Directions for this task: Go through the entries below and return every line that contains "development".

** Opening Task data block **

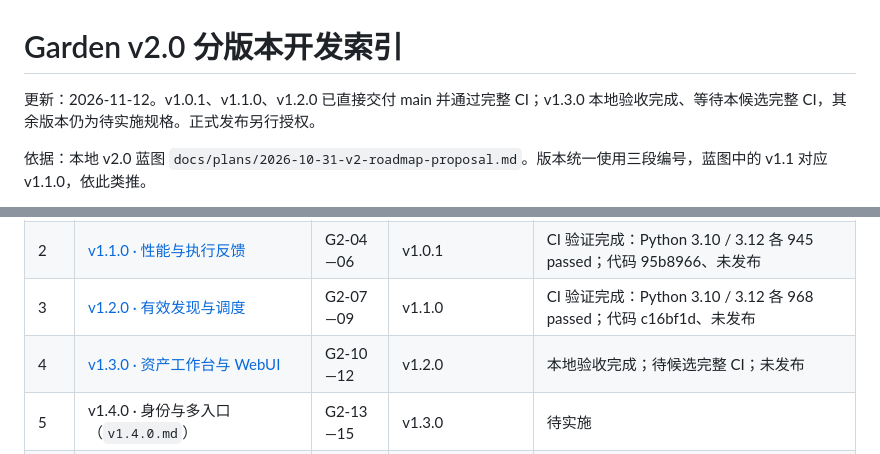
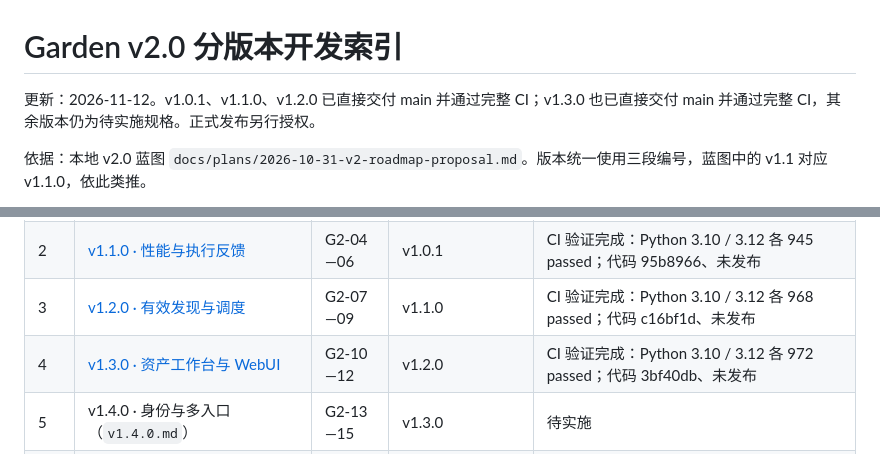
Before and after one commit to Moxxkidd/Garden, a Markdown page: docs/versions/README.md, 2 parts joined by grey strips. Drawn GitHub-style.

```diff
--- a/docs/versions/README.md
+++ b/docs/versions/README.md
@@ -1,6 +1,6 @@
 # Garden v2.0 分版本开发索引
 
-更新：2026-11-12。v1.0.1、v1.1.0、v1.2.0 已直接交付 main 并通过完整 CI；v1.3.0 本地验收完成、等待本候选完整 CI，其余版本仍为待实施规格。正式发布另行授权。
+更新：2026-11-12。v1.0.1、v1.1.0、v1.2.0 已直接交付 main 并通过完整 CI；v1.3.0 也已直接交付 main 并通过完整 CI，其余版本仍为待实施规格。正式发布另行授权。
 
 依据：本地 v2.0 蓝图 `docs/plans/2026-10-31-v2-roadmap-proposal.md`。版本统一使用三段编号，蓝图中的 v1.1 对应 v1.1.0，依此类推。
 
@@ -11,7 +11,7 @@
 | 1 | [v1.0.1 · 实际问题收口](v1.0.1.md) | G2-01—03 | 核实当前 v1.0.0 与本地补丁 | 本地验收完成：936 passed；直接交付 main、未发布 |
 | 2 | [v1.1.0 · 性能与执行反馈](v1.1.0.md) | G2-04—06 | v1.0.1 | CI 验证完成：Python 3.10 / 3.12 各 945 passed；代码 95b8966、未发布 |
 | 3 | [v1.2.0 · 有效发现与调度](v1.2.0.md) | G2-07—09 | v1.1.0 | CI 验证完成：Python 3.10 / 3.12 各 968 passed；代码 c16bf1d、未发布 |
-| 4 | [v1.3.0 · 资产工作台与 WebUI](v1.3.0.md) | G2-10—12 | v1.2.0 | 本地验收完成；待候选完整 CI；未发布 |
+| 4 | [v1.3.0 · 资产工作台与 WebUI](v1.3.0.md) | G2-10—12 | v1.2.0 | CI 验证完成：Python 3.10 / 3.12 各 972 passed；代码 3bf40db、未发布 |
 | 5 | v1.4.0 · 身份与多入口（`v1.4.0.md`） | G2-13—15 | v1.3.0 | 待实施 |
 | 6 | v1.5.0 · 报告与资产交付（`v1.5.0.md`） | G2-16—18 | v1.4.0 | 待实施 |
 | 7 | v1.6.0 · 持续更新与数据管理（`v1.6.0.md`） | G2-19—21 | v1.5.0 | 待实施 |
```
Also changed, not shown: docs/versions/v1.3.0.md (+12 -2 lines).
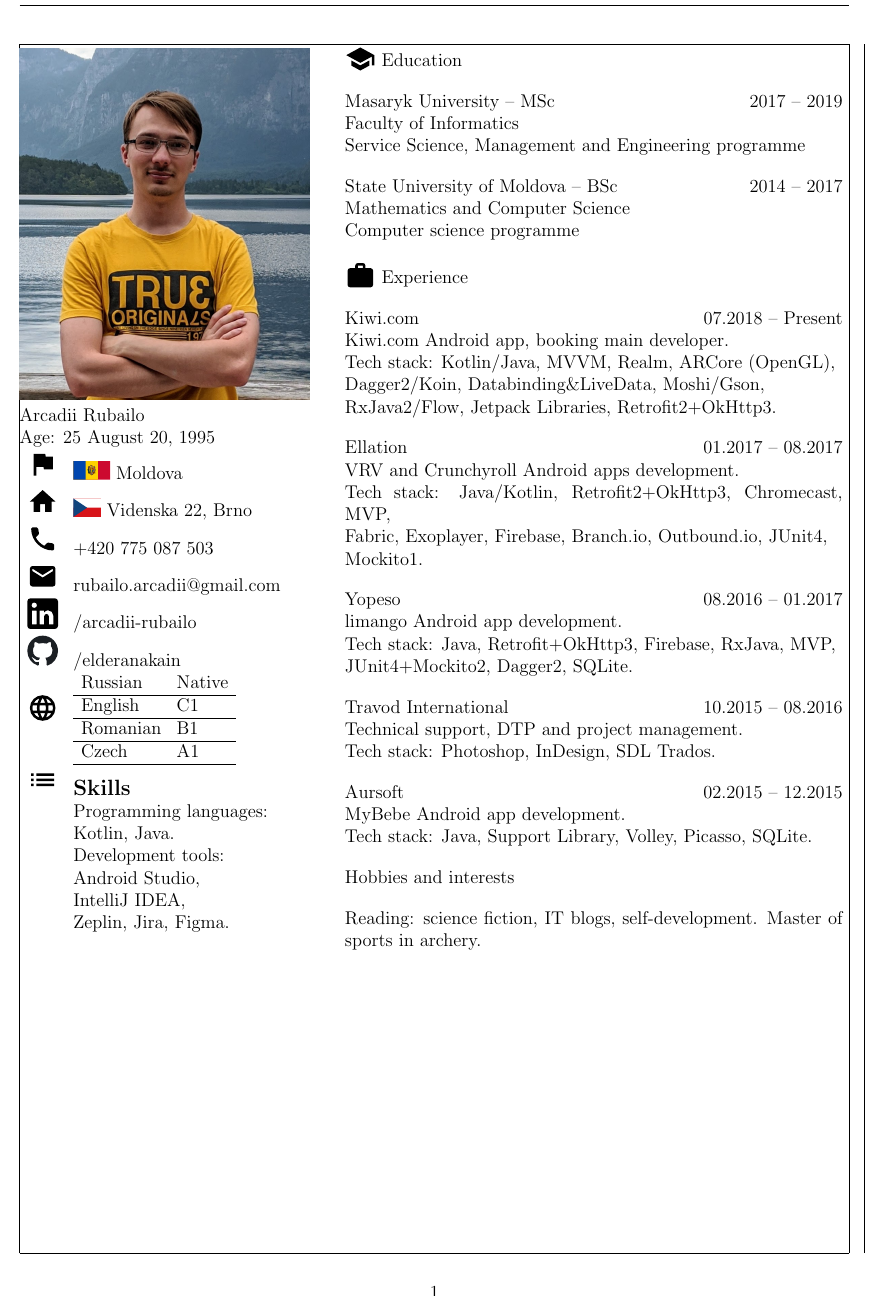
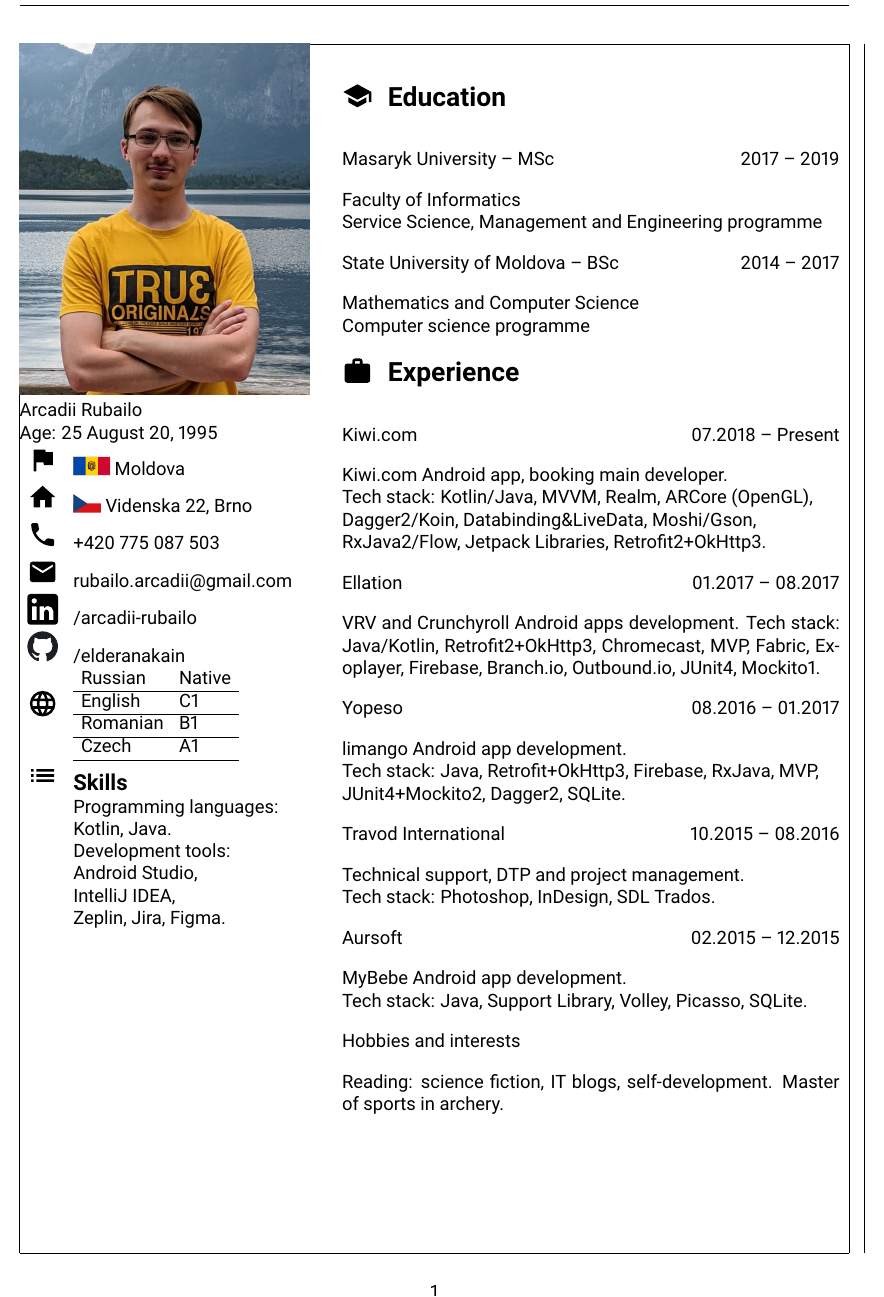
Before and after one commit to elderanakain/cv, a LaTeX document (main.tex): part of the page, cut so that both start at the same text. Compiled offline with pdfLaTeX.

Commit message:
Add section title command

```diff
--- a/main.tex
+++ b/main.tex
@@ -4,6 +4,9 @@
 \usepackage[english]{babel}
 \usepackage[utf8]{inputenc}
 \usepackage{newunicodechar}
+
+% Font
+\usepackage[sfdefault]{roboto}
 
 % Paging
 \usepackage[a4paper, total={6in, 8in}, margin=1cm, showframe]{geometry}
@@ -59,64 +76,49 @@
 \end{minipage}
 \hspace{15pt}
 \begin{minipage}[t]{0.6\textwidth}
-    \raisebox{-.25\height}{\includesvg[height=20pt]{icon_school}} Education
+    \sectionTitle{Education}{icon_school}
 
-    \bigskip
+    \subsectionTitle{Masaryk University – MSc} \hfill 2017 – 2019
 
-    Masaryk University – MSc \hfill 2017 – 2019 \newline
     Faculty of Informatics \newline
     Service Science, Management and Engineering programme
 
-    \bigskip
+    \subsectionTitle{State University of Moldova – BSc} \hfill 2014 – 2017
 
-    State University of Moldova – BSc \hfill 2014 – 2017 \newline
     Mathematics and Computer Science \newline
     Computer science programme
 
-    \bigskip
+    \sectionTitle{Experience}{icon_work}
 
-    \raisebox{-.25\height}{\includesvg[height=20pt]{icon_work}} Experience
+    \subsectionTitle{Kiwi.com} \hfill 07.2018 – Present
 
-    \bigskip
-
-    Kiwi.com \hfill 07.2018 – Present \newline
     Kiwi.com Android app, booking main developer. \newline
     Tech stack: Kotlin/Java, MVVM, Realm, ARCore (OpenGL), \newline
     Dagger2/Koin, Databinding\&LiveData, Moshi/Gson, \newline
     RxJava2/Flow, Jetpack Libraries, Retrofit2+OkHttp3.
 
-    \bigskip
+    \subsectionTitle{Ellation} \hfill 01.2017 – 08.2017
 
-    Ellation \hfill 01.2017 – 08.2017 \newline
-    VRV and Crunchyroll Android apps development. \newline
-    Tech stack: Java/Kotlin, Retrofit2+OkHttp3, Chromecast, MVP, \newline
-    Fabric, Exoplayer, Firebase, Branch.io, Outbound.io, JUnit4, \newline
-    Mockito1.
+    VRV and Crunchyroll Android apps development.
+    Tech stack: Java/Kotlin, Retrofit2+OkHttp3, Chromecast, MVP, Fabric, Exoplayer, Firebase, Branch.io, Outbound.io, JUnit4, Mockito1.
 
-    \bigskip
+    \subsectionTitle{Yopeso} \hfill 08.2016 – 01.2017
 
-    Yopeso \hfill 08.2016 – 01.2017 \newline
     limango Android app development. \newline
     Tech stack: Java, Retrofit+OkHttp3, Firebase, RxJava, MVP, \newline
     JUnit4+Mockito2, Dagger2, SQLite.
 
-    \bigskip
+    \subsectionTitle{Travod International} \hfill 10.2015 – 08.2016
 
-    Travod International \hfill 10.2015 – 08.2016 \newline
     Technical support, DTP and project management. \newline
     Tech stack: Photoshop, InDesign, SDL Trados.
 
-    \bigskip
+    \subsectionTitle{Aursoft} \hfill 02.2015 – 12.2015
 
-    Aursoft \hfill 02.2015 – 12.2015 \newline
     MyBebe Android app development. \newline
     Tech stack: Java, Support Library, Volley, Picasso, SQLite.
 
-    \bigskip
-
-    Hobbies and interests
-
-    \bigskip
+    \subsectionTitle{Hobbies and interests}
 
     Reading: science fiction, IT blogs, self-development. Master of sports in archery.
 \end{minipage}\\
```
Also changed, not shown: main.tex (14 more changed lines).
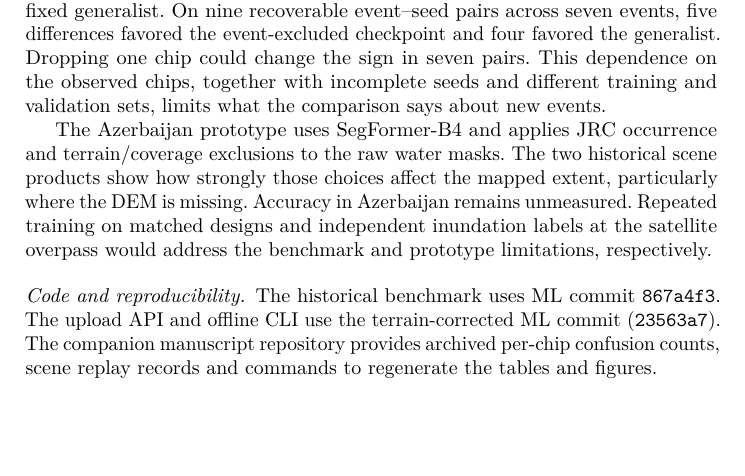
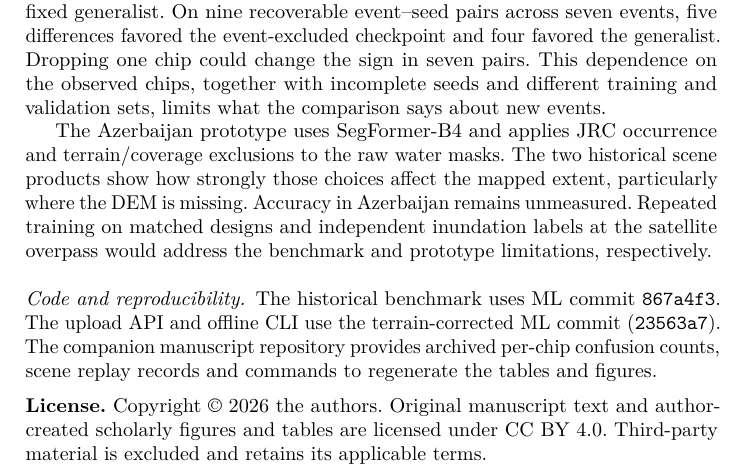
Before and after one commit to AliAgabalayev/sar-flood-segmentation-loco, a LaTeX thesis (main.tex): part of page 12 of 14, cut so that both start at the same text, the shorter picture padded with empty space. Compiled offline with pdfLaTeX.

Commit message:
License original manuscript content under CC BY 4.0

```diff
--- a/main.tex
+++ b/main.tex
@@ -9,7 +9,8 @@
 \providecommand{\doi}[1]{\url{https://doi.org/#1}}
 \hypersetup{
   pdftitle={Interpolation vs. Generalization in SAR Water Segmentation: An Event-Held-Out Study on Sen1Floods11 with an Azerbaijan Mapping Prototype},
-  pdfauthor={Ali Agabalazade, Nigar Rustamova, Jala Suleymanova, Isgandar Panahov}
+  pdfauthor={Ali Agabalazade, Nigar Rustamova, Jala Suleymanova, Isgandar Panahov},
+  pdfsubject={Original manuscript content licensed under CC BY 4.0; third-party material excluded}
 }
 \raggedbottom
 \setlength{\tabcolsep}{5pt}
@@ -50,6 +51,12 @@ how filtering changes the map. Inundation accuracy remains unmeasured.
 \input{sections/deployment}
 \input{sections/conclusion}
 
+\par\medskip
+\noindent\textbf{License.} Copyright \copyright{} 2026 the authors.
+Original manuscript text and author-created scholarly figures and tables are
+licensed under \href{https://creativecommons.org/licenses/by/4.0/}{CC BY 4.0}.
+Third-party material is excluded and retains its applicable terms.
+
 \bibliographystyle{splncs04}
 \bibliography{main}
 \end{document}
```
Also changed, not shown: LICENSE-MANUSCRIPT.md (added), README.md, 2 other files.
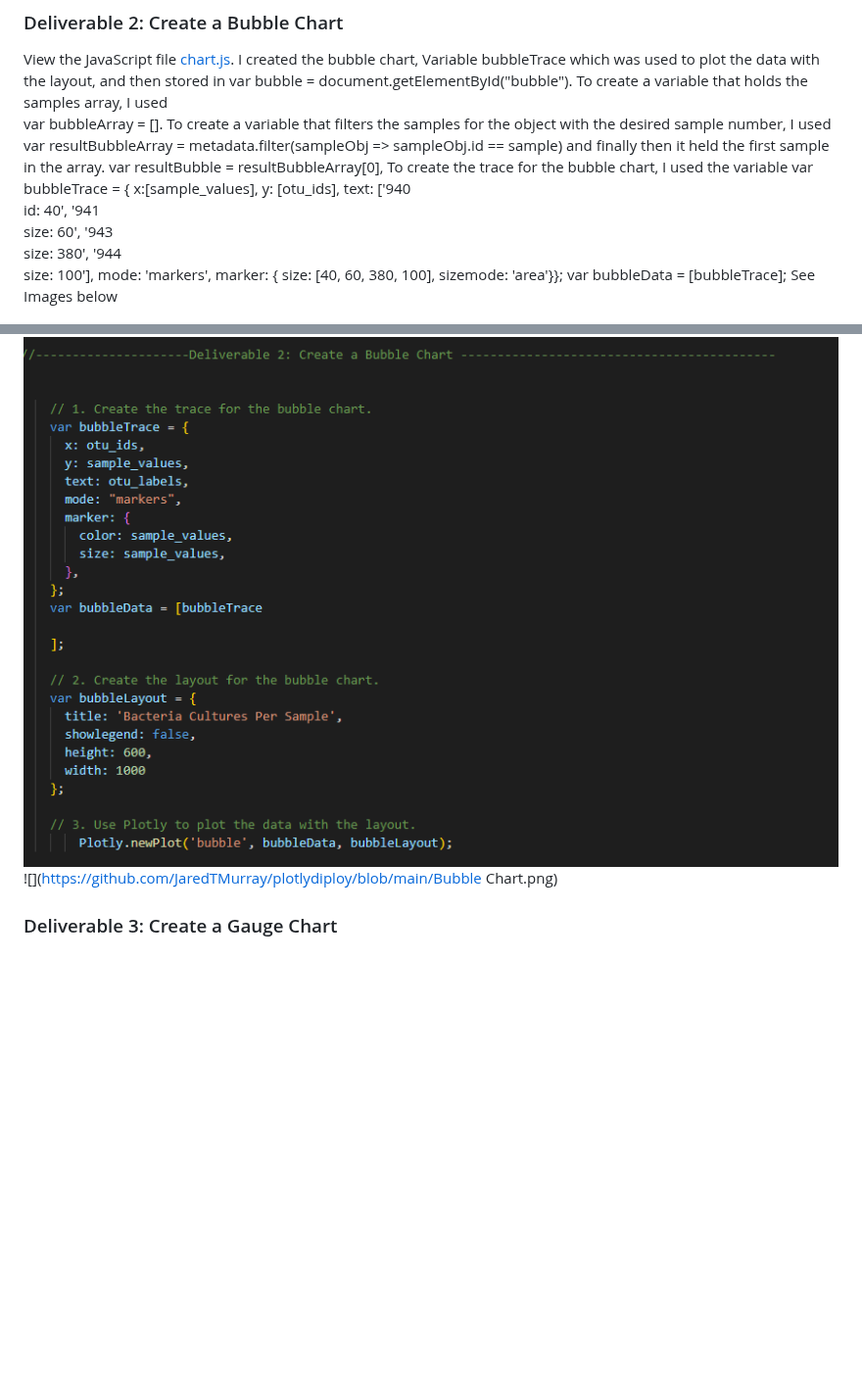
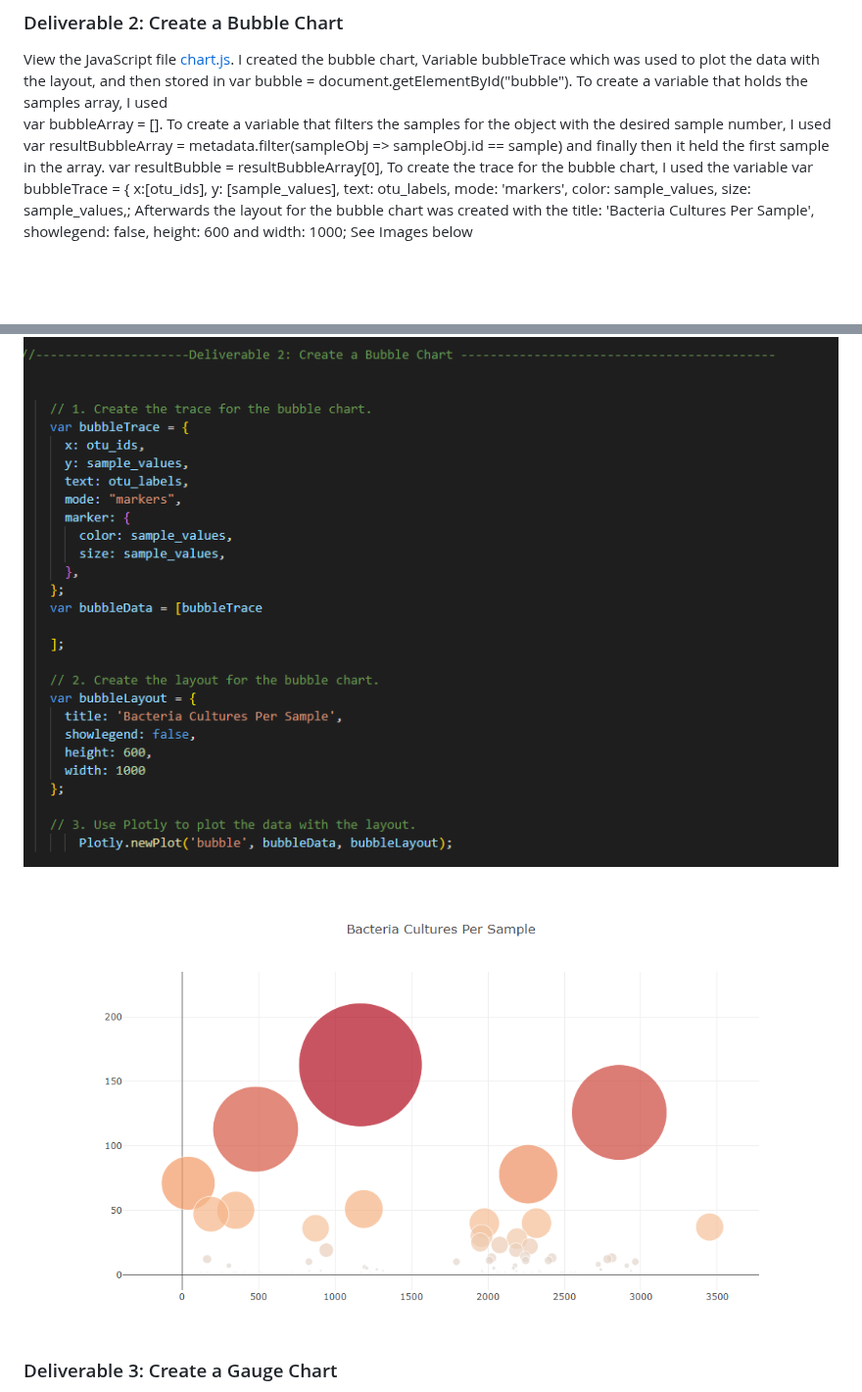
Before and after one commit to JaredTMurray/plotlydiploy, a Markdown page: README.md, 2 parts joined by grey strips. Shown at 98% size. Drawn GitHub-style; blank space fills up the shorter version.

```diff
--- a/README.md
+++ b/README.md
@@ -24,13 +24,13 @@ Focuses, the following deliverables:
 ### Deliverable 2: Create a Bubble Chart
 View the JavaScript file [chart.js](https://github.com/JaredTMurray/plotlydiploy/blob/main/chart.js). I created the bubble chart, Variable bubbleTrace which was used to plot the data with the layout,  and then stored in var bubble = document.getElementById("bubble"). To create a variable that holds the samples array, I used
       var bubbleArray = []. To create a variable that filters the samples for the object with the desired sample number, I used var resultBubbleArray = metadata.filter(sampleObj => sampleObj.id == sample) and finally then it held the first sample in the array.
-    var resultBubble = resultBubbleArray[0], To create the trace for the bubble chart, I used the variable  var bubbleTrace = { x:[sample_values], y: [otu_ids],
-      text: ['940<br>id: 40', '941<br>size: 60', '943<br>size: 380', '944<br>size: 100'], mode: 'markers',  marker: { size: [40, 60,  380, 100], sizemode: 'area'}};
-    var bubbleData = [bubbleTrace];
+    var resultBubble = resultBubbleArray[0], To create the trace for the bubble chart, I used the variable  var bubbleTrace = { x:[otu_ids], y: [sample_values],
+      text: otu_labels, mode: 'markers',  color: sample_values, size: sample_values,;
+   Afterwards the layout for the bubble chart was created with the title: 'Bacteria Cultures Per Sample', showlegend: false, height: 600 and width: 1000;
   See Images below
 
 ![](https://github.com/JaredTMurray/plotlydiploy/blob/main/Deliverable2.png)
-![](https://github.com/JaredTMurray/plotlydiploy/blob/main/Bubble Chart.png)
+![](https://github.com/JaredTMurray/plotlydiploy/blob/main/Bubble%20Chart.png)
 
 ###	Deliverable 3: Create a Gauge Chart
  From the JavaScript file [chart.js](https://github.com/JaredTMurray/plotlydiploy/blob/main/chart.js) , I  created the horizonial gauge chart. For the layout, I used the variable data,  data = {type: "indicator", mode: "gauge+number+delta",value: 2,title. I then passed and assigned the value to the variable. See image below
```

** Closing Task data block **

Result of the task:
-    VRV and Crunchyroll Android apps development. \newline
+    VRV and Crunchyroll Android apps development.
     limango Android app development. \newline
     MyBebe Android app development. \newline
     Reading: science fiction, IT blogs, self-development. Master of sports in archery.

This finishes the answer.